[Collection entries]
+===+

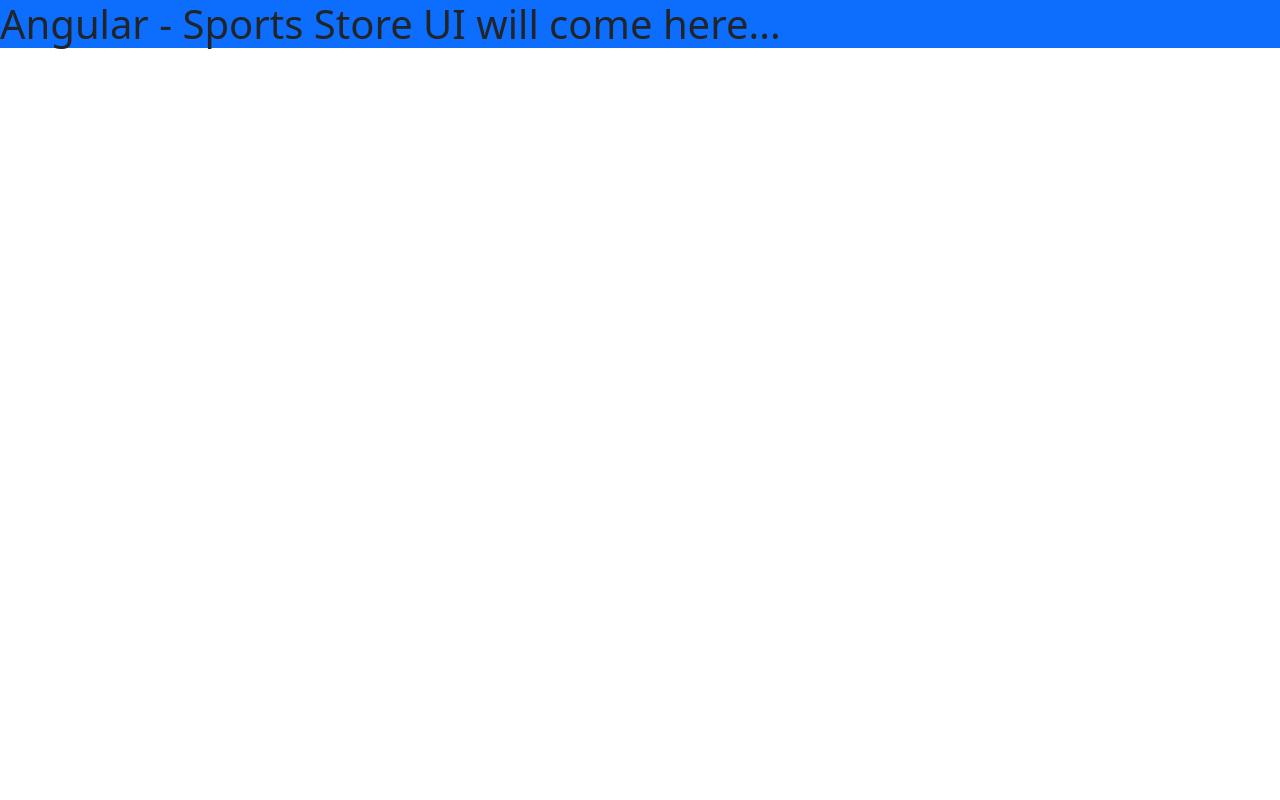
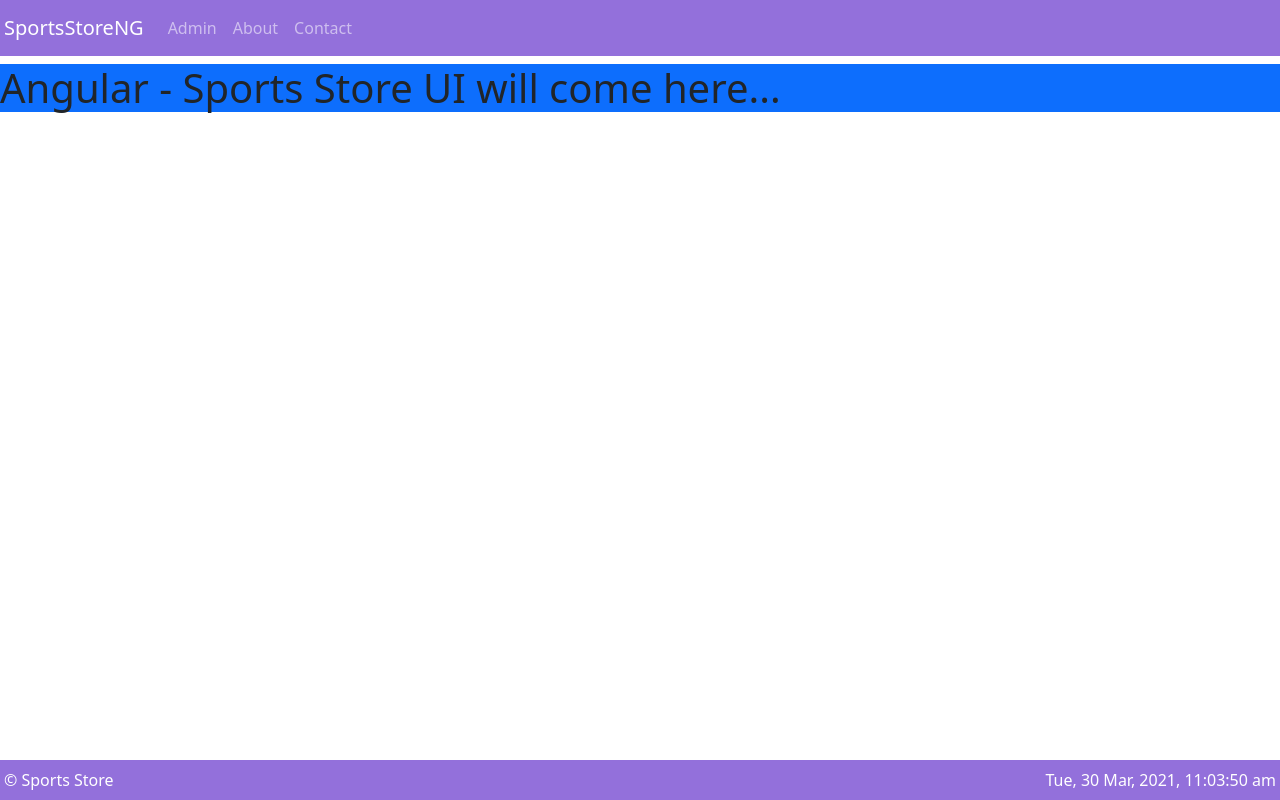
Before and after one commit to DotNet-and-Angular-trainig/SportsStoreSolution, an Angular app in the folder SportsStoreApp/ClientApp/: page / in a window 1280 px wide. Built offline with nearby package versions, Linux system fonts and the light colour scheme.

Commit message:
Navbar Component

```diff
--- a/SportsStoreApp/ClientApp/src/app/app.component.html
+++ b/SportsStoreApp/ClientApp/src/app/app.component.html
@@ -1 +1,7 @@
-<h1 class="bg-primary">Angular - Sports Store UI will come here...</h1>
+<app-navheader [title]="title"></app-navheader>
+
+<div class="dataPlacement">
+  <h1 class="bg-primary">Angular - Sports Store UI will come here...</h1>
+</div>
+
+<app-navfooter></app-navfooter>
--- a/SportsStoreApp/ClientApp/src/app/app.module.ts
+++ b/SportsStoreApp/ClientApp/src/app/app.module.ts
@@ -3,9 +3,12 @@ import { BrowserModule } from '@angular/platform-browser';
 
 import { AppComponent } from './app.component';
 
+import { NavHeaderComponent } from './nav/navheader.component';
+import { NavFooterComponent } from './nav/navfooter.component';
+
 @NgModule({
   declarations: [
-    AppComponent
+    AppComponent, NavHeaderComponent, NavFooterComponent
   ],
   imports: [
     BrowserModule
--- /dev/null
+++ b/SportsStoreApp/ClientApp/src/app/nav/navfooter.component.html
@@ -0,0 +1,6 @@
+<nav class="navbar fixed-bottom navbar-dark bg-purple">
+  <footer style="color:white;" class="ms-1">
+    &copy; Sports Store
+  </footer>
+  <span class="float-end text-white me-1">{{ getDateTime() }}</span>
+</nav>
--- /dev/null
+++ b/SportsStoreApp/ClientApp/src/app/nav/navfooter.component.ts
@@ -0,0 +1,18 @@
+import { Component } from '@angular/core';
+
+@Component({
+  selector: 'app-navfooter',
+  templateUrl: './navfooter.component.html'
+})
+
+export class NavFooterComponent {
+  getDateTime = () => {
+    const date = new Date();
+    const options = {
+      year: 'numeric', month: 'short', day: 'numeric', weekday: 'short',
+      hour: '2-digit', minute: '2-digit', second: '2-digit'
+    };
+    return date.toLocaleTimeString('en-IN', options);
+  }
+
+}
--- /dev/null
+++ b/SportsStoreApp/ClientApp/src/app/nav/navheader.component.html
@@ -0,0 +1,13 @@
+<nav class="navbar fixed-top navbar-dark bg-purple navbar-expand-md">
+  <a class="navbar-brand ms-1" href="/ClientApp/src/index.html">{{ title }}</a>
+  <button class="navbar-toggler me-1" type="button" data-bs-toggle="collapse" data-bs-target="#navigationContent">
+    <i class="bi-alarm bi-chevron-down" style="color:aqua;"></i>
+  </button>
+  <div class="navbar-collapse collapse" id="navigationContent">
+    <ul class="navbar-nav me-auto">
+      <li class="nav-item"><a class="nav-link" href="#">Admin</a></li>
+      <li class="nav-item"><a class="nav-link" href="#">About</a></li>
+      <li class="nav-item"><a class="nav-link" href="#">Contact</a></li>
+    </ul>
+  </div>
+</nav>
--- a/SportsStoreApp/ClientApp/src/styles.css
+++ b/SportsStoreApp/ClientApp/src/styles.css
@@ -1 +1,28 @@
 /* You can add global styles to this file, and also import other style files */
+.dataPlacement {
+  padding-top: 4em;
+}
+
+.bg-purple {
+  background-color: mediumpurple;
+}
+
+.bg-navyBlue {
+  background-color: #12466b;
+}
+
+.bg-adminNavbar {
+  background-color: #6b1219;
+}
+
+.bg-productTableNavbar {
+  background-color: #165481;
+}
+
+.bg-productEditorNavbar {
+  background-color: #196b12;
+}
+
+.bg-orderTableNavbar{
+  background-color: seagreen;
+}
```
Also changed, not shown: SportsStoreApp/ClientApp/src/app/nav/navheader.component.ts (added, +10 -0 lines).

+===+

__Your goal__: Say how many lines in the entries contain the string "collapse", and say nothing else.

__Answer to this exercise__: 2